Is knife crime a moral panic or a social epidemic? @KojoRTE argues that instead of the current opportunistic consensus between both major parties we need a wide-ranging public discussion on the main indicators of youth violence which include household poverty, inequality and drugs policy. Knife violence is highly emotive and traumatic, whether it’s the images… Read More

White feminists’ views on Shamima Begum are a failure for all young women of colour

Reaction to the news of Shamima Begum’s loss of her son are still lacking in humanity and empathy, even from white feminists, and as Shaista Aziz writes, that has a real impact on young women of colour A young 19-year-old teenage mother born in Bethnal Green London has lost her third child in the space… Read More

Does Black music need to “get its house in order?”

A new event aims to get to the heart of music scholarship and how ever-evolving genres of Black music are researched, engaged with, and social significance discussed We find ourselves in a bizarre cultural moment, again. Black music, and specifically this digitally-mediated, largely homegrown and magnetic form which draws influence from across the diaspora, has… Read More

A never-ending affair – India, Pakistan and Kashmir

Following recent tensions between India and Pakistan, forthright opinions were expressed on both sides, by nationals and across the diaspora. But as Neha Maqsood writes, one thing was forgotten: the status of Kashmir. “It seems that these two nations, India and Pakistan, cannot seem to give the other up. And they’ll always be connected over… Read More

Majority white newsrooms are still treating BAME journalists as subordinate, second-rate assets   

There’s been much debate around the lack of diversity in journalism and how to resolve the issue. However as Lucrece Grehoua writes, what’s not so much part of the discussion is what happens to BAME journalists once they enter majority white organisations The world of journalism remains a shocking 94 per cent white according to a… Read More

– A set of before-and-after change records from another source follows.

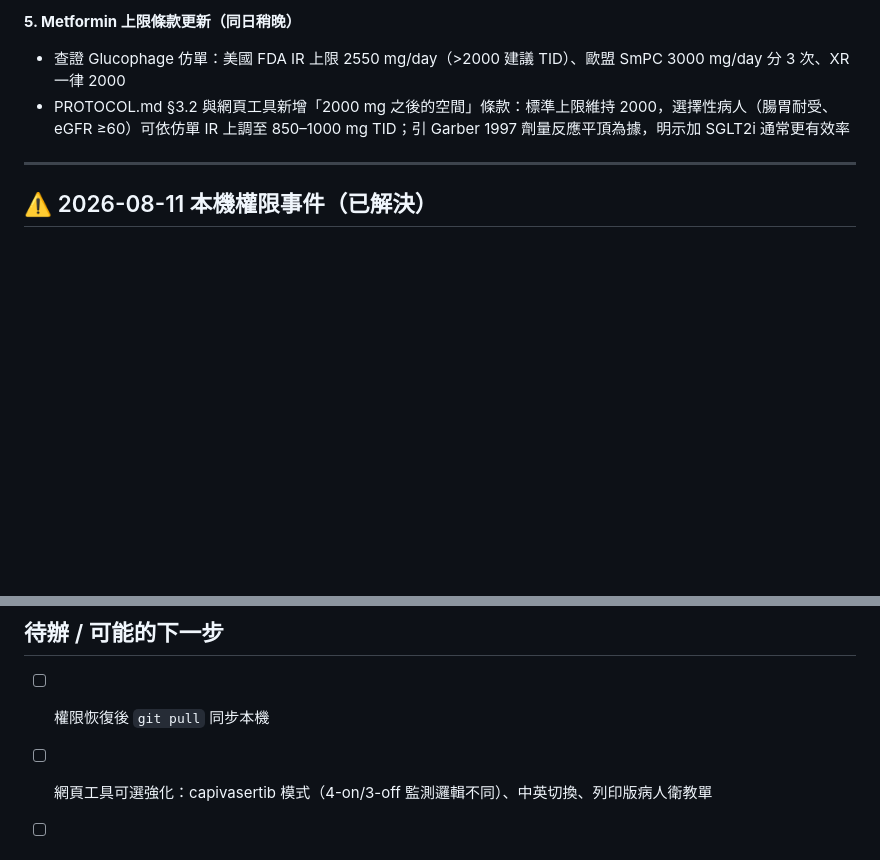
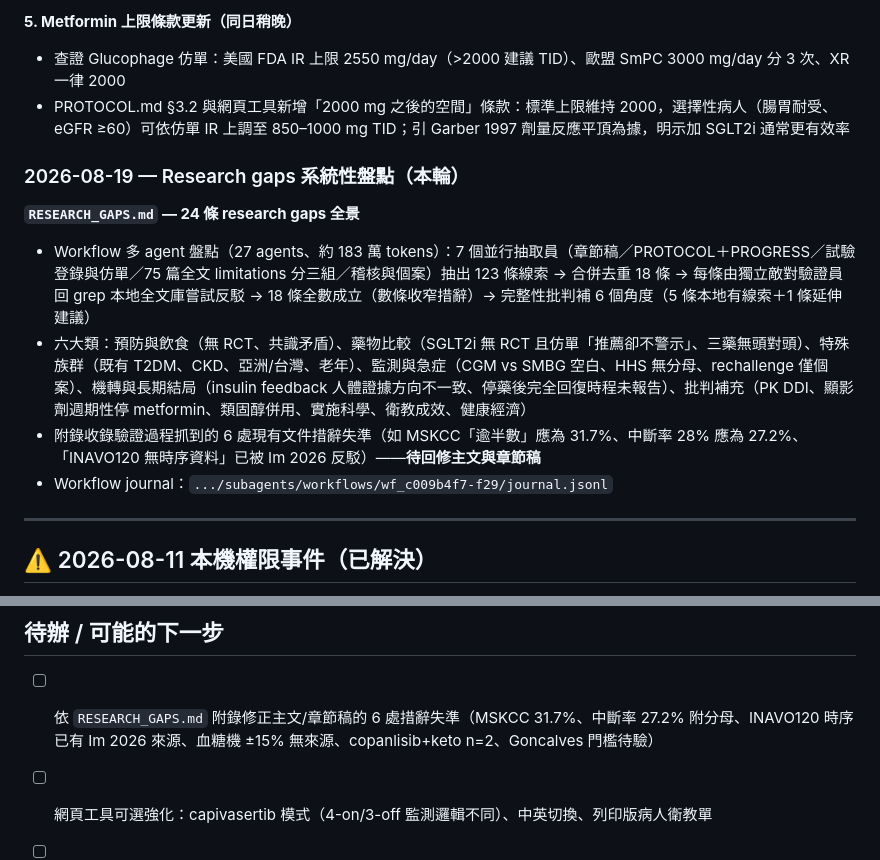
Before and after one commit to zinojeng/pi3k_metformin, a Markdown page: PROGRESS.md, 2 parts joined by grey strips. GitHub-like rendering; blank space fills up the shorter version.

```diff
--- a/PROGRESS.md
+++ b/PROGRESS.md
@@ -43,6 +43,14 @@
 - 查證 Glucophage 仿單：美國 FDA IR 上限 2550 mg/day（>2000 建議 TID）、歐盟 SmPC 3000 mg/day 分 3 次、XR 一律 2000
 - PROTOCOL.md §3.2 與網頁工具新增「2000 mg 之後的空間」條款：標準上限維持 2000，選擇性病人（腸胃耐受、eGFR ≥60）可依仿單 IR 上調至 850–1000 mg TID；引 Garber 1997 劑量反應平頂為據，明示加 SGLT2i 通常更有效率
 
+### 2026-08-19 — Research gaps 系統性盤點（本輪）
+
+**`RESEARCH_GAPS.md` — 24 條 research gaps 全景**
+- Workflow 多 agent 盤點（27 agents、約 183 萬 tokens）：7 個並行抽取員（章節稿／PROTOCOL＋PROGRESS／試驗登錄與仿單／75 篇全文 limitations 分三組／稽核與個案）抽出 123 條線索 → 合併去重 18 條 → 每條由獨立敵對驗證員回 grep 本地全文庫嘗試反駁 → 18 條全數成立（數條收窄措辭）→ 完整性批判補 6 個角度（5 條本地有線索＋1 條延伸建議）
+- 六大類：預防與飲食（無 RCT、共識矛盾）、藥物比較（SGLT2i 無 RCT 且仿單「推薦卻不警示」、三藥無頭對頭）、特殊族群（既有 T2DM、CKD、亞洲/台灣、老年）、監測與急症（CGM vs SMBG 空白、HHS 無分母、rechallenge 僅個案）、機轉與長期結局（insulin feedback 人體證據方向不一致、停藥後完全回復時程未報告）、批判補充（PK DDI、顯影劑週期性停 metformin、類固醇併用、實施科學、衛教成效、健康經濟）
+- 附錄收錄驗證過程抓到的 6 處現有文件措辭失準（如 MSKCC「逾半數」應為 31.7%、中斷率 28% 應為 27.2%、「INAVO120 無時序資料」已被 Im 2026 反駁）——**待回修主文與章節稿**
+- Workflow journal：`.../subagents/workflows/wf_c009b4f7-f29/journal.jsonl`
+
 ---
 
 ## ⚠️ 2026-08-11 本機權限事件（已解決）
@@ -59,7 +67,7 @@ cd ~/Documents/medical/diabetes/pi3k && git pull
 
 ## 待辦 / 可能的下一步
 
-- [ ] 權限恢復後 `git pull` 同步本機
+- [ ] 依 `RESEARCH_GAPS.md` 附錄修正主文/章節稿的 6 處措辭失準（MSKCC 31.7%、中斷率 27.2% 附分母、INAVO120 時序已有 Im 2026 來源、血糖機 ±15% 無來源、copanlisib+keto n=2、Goncalves 門檻待驗）
 - [ ] 網頁工具可選強化：capivasertib 模式（4-on/3-off 監測邏輯不同）、中英切換、列印版病人衛教單
 - [ ] 追蹤中的試驗：NCT07748208（inavolisib 於 T2DM 病人，2026-09 起）、NCT05090358 TIFA、NCT06083038（CGM，已完成未發表）
 - [ ] TFDA inavolisib 中文仿單：尚未取得，取得後補入 PROTOCOL.md
```
Also changed, not shown: other parts of PROGRESS.md (+1 -1 lines), RESEARCH_GAPS.md (added, +185 -0 lines).
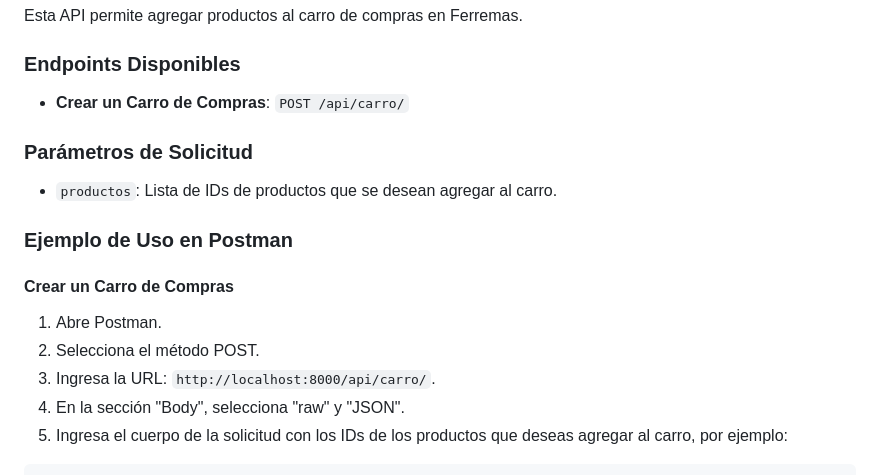
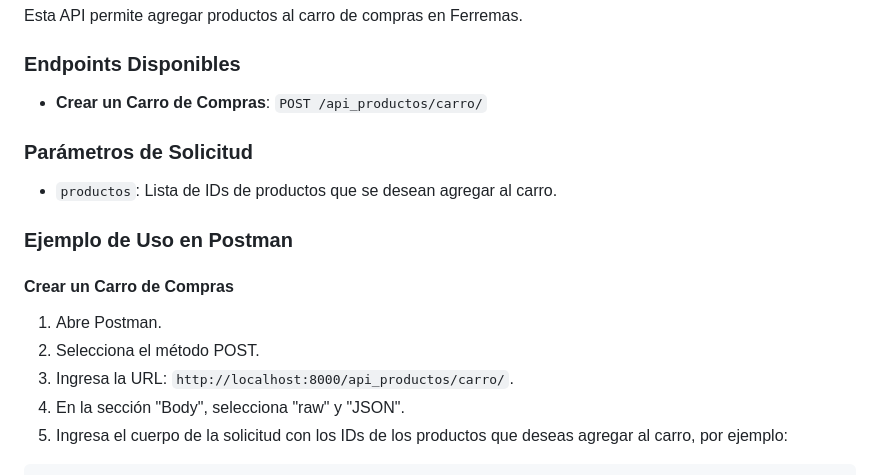
Before and after one commit to NitsugaXD/Ferrearmas-Duran, a Markdown page: README.md, the part around the change printed below. GitHub-like rendering.

```diff
--- a/README.md
+++ b/README.md
@@ -78,7 +78,7 @@ Esta API permite agregar productos al carro de compras en Ferremas.
 
 ### Endpoints Disponibles
 
-- **Crear un Carro de Compras**: `POST /api/carro/`
+- **Crear un Carro de Compras**: `POST /api_productos/carro/`
 
 ### Parámetros de Solicitud
 
@@ -90,7 +90,7 @@ Esta API permite agregar productos al carro de compras en Ferremas.
 
 1. Abre Postman.
 2. Selecciona el método POST.
-3. Ingresa la URL: `http://localhost:8000/api/carro/`.
+3. Ingresa la URL: `http://localhost:8000/api_productos/carro/`.
 4. En la sección "Body", selecciona "raw" y "JSON".
 5. Ingresa el cuerpo de la solicitud con los IDs de los productos que deseas agregar al carro, por ejemplo:
 
```
Also changed, not shown: other parts of README.md (+10 -10 lines).
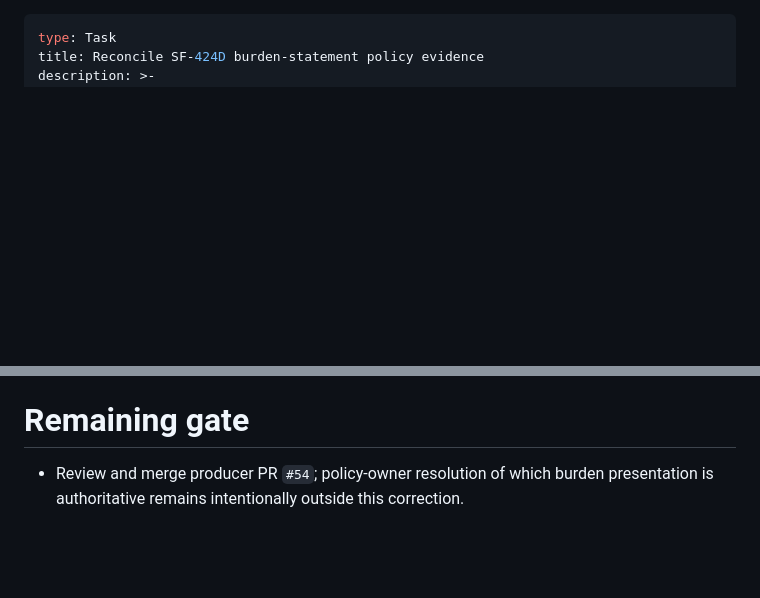
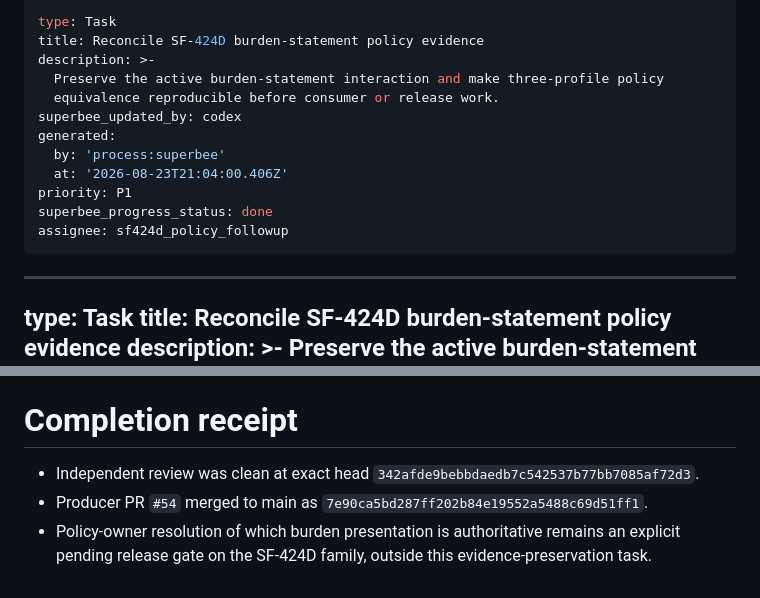
Before and after one commit to mikec-ai/grants-form-spec, a Markdown page: tasks/reconcile-sf424d-burden-policy-evidence.md, 2 parts joined by grey strips. GitHub-like rendering; blank space fills up the shorter version.

Commit message:
board: codex — updated tasks/reconcile-sf424d-burden-policy-evidence
updated Task tasks/reconcile-sf424d-burden-policy-evidence

```diff
--- a/tasks/reconcile-sf424d-burden-policy-evidence.md
+++ b/tasks/reconcile-sf424d-burden-policy-evidence.md
@@ -1,3 +1,17 @@
+---
+type: Task
+title: Reconcile SF-424D burden-statement policy evidence
+description: >-
+  Preserve the active burden-statement interaction and make three-profile policy
+  equivalence reproducible before consumer or release work.
+superbee_updated_by: codex
+generated:
+  by: 'process:superbee'
+  at: '2026-08-23T21:04:00.406Z'
+priority: P1
+superbee_progress_status: done
+assignee: sf424d_policy_followup
+---
 ---
 type: Task
 title: Reconcile SF-424D burden-statement policy evidence
@@ -49,6 +63,8 @@ Resolve the active SF-424D v1.1 burden-statement evidence gap before any consume
 - Full producer preflight passes: 102 TypeScript tests; 127 Python tests with 8 existing skips; artifact validation; 20 XML profiles; packaging; analysis; and the zero-unclassified gate.
 - GitHub CI run `32665902765` passed at exact head `342afde9bebbdaedb7c542537b77bb7085af72d3`.
 
-# Remaining gate
+# Completion receipt
 
-- Review and merge producer PR `#54`; policy-owner resolution of which burden presentation is authoritative remains intentionally outside this correction.
+- Independent review was clean at exact head `342afde9bebbdaedb7c542537b77bb7085af72d3`.
+- Producer PR `#54` merged to main as `7e90ca5bd287ff202b84e19552a5488c69d51ff1`.
+- Policy-owner resolution of which burden presentation is authoritative remains an explicit pending release gate on the SF-424D family, outside this evidence-preservation task.
```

Decolonial Fantasy Lands

A lifetime of being othered due to skin colour, race, religion, takes a toll on the psyche; instilling shame, inferiority, and self-loathing. This can lead people of colour, including film-makers, writers, and other artists to seek purer, more beautiful alternative worlds. However as Kavita Bhanot and Ayesha Manazir Siddiqi discuss ‘Everyone wants to imagine themselves… Read More

Comic Relief and Stacey Dooley’s responses to David Lammy betray deeper issues in the aid sector

Shaista Aziz and Alexia Pepper de Caires of NGO Safe Space discuss how Comic Relief and Stacey Dooley’s insensitive response to David Lammy’s discussion of th white savour complex in the aid sector betrays deeper issues in many NGOs What does Stacey Dooley’s insensitive Twitter invite to David Lammy MP to visit ‘Africa’ have to do with decades… Read More

Skin whitening creams – the movement for change

In the fourth of his articles discussing anti-Blackness and colourism in South Asian communities, Dhruva Balram discusses skin-whitening creams, how they link to anti-Blackness and the movement for change. Around the turn of the century, a string of controversial commercials appeared on television screens in India. The advertisements had viewers in an uproar. These commercials, which… Read More

Open Letter: The industry press body IPSO is failing to protect minorities from press discrimination

The industry press body IPSO is failing to protect minorities from press discrimination. The so-called ‘regulator’ refuses to take complaints about discriminatory language aimed at minority groups seriously  making them complicit in the hate directed at minority ethnic communities. At this point every member of every vulnerable minority knows IPSO cannot and will not protect… Read More